Sentiment in the University indicated yesterday that Princeton "had gone too far" in the extensive reorganization of the Army ROTC program announced last week.
Starting next fall at Princeton all but three half-courses taken by ROTC students will be given by regular academic departments of the university. Students will be required to substitute more liberal courses for those they now take in military science.
The reorganization is the result of a study begun at Princeton at the close of World War II. The first stage of the evolution was introduced in 1952 with a special course in military history.
The thinking behind the Princeton plan resembles the theory behind some Army ROTC changes at Harvard, but so far there is no indication that a comparable plan will result.
Originally, the University had attempted to secure approval of a plan which would reduce the college ROTC program to three years and increase the summer camp period from six to 12 weeks. The majority of tactical instruction would, according to the proposal, occur during the summer camp.
With a Pentagon veto of the plan, however, the University settled for a compromise solution two years ago.

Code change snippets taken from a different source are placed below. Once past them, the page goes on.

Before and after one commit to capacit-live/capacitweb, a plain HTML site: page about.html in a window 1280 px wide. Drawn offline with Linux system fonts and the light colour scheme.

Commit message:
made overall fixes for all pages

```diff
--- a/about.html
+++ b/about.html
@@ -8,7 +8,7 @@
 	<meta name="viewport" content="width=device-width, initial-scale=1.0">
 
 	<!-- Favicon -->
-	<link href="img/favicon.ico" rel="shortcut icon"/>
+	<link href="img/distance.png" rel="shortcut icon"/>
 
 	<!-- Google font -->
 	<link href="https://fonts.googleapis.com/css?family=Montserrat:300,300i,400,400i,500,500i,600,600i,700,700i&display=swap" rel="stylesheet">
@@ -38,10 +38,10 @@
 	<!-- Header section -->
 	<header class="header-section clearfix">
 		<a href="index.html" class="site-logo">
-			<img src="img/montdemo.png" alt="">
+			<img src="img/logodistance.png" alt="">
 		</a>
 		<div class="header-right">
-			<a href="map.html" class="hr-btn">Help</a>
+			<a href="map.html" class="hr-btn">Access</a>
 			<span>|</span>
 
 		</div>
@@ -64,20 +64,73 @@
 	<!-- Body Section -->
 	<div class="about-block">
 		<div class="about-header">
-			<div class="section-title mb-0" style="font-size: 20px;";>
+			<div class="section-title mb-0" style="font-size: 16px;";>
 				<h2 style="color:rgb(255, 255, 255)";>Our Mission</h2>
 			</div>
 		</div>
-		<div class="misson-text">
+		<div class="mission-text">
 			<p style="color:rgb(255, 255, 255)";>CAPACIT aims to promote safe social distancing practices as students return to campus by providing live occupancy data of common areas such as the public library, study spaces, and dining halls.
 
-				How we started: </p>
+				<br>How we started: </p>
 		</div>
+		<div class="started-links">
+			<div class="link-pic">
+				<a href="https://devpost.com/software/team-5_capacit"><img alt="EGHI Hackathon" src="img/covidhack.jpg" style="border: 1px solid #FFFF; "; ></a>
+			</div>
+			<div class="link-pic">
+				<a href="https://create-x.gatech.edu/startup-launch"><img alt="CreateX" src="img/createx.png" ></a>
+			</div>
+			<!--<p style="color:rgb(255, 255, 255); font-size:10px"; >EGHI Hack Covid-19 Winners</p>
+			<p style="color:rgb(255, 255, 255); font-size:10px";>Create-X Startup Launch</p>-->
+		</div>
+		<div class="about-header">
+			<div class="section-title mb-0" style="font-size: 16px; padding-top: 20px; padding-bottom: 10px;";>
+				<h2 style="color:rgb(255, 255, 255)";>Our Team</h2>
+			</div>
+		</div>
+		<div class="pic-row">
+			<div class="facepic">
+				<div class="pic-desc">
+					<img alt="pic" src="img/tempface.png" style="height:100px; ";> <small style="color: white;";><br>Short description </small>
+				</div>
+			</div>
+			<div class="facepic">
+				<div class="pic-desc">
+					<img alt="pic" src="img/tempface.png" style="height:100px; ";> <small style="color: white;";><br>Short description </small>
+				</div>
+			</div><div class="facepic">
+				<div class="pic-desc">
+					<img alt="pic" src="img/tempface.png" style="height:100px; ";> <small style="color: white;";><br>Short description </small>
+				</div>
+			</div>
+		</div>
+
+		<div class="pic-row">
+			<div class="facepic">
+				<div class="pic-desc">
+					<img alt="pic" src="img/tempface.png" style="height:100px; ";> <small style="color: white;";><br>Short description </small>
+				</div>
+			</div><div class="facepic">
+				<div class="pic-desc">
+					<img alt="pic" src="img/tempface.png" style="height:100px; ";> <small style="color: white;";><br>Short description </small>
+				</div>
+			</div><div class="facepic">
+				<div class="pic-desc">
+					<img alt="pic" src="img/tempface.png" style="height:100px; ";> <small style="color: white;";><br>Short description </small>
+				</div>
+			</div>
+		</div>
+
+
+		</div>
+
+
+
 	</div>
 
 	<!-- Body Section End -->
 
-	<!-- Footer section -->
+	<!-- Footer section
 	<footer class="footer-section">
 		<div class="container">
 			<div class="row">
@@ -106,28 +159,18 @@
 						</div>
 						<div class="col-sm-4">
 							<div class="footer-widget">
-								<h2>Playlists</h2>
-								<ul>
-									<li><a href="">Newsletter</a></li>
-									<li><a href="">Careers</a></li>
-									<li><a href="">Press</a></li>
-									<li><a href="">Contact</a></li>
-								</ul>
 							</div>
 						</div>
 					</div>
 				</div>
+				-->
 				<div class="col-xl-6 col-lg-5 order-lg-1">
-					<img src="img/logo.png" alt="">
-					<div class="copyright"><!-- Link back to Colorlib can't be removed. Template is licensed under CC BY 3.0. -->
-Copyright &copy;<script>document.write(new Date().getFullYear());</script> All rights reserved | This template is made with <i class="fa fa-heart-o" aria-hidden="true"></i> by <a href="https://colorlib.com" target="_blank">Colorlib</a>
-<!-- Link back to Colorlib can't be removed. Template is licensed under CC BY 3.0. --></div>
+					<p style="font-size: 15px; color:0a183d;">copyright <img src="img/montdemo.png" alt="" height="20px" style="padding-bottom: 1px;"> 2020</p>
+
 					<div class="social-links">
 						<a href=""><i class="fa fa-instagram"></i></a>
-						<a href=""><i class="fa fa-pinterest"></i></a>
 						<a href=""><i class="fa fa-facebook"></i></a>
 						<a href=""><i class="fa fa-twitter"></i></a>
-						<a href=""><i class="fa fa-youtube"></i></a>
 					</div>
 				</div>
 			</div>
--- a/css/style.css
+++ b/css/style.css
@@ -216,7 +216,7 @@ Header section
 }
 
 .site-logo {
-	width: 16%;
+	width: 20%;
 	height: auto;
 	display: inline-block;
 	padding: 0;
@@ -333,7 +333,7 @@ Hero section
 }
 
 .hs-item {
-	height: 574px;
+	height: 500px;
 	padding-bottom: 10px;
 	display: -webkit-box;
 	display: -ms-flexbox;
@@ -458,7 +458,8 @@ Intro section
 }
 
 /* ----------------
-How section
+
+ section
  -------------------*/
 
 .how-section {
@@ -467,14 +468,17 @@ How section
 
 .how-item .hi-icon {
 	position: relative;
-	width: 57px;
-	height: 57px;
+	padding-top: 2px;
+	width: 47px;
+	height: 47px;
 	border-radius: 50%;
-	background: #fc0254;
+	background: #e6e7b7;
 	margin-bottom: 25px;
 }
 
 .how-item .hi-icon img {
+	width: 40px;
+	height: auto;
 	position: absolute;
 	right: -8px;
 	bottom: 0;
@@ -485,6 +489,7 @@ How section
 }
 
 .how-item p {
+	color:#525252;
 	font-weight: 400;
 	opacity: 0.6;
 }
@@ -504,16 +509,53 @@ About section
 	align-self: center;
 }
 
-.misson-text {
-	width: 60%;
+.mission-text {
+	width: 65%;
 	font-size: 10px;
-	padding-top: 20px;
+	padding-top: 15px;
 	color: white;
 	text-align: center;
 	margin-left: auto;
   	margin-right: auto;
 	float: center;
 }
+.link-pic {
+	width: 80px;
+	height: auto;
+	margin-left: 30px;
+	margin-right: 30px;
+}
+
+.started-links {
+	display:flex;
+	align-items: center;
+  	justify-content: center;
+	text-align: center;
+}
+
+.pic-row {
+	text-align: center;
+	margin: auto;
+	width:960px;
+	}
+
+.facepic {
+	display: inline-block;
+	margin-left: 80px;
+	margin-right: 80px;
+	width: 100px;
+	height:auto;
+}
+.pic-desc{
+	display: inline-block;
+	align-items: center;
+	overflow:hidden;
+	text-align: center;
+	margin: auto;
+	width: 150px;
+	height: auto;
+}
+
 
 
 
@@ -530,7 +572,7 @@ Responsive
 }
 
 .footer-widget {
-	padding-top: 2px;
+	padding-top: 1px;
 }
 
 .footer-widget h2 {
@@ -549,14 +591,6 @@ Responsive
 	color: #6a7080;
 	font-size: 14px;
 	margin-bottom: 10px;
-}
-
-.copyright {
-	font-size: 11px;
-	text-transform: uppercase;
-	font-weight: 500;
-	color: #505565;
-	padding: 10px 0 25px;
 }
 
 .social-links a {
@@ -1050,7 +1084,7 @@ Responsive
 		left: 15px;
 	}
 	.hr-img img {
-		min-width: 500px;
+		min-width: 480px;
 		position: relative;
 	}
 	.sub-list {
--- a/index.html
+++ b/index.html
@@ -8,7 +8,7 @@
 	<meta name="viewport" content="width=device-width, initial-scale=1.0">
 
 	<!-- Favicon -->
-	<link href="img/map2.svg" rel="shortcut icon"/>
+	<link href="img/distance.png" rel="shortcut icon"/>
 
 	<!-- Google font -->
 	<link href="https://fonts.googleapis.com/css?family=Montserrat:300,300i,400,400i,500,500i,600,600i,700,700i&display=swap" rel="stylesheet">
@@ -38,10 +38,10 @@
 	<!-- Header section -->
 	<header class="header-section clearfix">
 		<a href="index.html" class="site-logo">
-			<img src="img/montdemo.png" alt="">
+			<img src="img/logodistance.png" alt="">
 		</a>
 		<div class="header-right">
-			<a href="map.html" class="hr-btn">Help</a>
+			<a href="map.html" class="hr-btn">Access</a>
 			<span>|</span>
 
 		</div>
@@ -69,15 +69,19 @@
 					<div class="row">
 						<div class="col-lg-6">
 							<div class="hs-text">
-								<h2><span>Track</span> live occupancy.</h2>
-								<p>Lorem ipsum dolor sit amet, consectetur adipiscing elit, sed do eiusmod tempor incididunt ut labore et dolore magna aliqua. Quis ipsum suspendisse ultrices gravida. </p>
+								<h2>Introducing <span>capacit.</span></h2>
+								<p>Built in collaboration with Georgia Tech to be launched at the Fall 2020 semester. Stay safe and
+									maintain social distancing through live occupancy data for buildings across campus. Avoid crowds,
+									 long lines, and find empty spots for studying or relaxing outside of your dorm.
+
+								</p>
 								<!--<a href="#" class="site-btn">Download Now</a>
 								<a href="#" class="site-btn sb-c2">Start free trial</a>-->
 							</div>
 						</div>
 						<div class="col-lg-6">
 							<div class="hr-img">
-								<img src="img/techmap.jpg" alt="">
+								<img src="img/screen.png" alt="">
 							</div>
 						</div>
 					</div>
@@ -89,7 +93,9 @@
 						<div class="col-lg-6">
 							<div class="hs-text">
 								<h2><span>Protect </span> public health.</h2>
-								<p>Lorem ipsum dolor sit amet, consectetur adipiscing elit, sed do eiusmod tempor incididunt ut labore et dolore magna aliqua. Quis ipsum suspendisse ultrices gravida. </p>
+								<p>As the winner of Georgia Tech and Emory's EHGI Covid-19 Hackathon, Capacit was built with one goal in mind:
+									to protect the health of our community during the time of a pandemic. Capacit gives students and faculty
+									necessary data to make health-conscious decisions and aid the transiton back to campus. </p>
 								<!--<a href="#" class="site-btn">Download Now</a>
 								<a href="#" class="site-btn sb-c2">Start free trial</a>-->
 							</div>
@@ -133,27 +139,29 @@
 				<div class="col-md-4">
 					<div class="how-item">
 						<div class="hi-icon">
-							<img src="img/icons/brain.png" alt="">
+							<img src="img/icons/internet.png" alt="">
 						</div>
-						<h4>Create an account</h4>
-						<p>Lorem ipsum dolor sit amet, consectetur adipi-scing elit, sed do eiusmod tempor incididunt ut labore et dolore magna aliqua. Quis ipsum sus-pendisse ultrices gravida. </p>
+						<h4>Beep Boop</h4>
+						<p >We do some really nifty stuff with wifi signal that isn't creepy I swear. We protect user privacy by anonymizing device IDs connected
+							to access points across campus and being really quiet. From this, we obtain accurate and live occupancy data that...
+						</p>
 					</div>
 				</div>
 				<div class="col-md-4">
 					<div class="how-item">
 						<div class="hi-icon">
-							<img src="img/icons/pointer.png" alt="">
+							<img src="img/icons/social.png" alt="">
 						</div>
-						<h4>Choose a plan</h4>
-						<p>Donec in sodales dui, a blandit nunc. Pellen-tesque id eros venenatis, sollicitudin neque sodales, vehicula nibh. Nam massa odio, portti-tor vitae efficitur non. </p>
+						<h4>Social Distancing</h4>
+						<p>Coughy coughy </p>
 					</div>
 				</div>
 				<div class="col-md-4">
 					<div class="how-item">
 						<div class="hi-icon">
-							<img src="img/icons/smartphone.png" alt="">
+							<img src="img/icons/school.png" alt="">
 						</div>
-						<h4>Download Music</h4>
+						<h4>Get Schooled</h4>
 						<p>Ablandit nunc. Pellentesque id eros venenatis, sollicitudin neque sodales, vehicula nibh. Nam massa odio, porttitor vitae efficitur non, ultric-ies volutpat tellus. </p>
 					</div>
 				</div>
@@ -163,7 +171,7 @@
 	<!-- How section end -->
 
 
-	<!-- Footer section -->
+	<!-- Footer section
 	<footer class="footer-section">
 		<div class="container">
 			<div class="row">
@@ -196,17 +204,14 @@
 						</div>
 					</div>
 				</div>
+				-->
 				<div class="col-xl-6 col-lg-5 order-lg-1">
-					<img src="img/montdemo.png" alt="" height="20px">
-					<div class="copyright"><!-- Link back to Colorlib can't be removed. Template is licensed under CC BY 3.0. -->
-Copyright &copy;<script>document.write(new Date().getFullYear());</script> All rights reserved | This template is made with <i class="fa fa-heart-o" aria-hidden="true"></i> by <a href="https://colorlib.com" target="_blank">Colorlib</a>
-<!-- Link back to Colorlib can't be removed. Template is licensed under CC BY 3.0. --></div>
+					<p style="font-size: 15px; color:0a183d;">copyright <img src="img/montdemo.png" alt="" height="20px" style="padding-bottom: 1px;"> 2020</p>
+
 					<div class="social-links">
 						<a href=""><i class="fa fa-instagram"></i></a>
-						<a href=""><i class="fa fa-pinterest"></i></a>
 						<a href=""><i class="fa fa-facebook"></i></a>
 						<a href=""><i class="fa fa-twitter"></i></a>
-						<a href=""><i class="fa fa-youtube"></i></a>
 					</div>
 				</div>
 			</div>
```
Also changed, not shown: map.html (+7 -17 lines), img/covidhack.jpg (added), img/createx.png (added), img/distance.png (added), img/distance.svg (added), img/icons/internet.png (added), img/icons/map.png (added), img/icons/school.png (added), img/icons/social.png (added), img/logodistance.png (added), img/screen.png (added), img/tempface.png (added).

In an effort to "liberalize" military science instruction, students now take two half-course, outside the field.
One of these, History 138a, is a history of civil-military relations in Western society and is required of sophomore students in Army ROTC. The other course, Government 159, is concerned with national security policy and is required of seniors.
In addition, students in the program take six half courses in Military Science and Tactics, which combine with the two courses outside the field, to complete ROTC course requirements. All of the courses count toward the 16 1/2 necessary for graduation.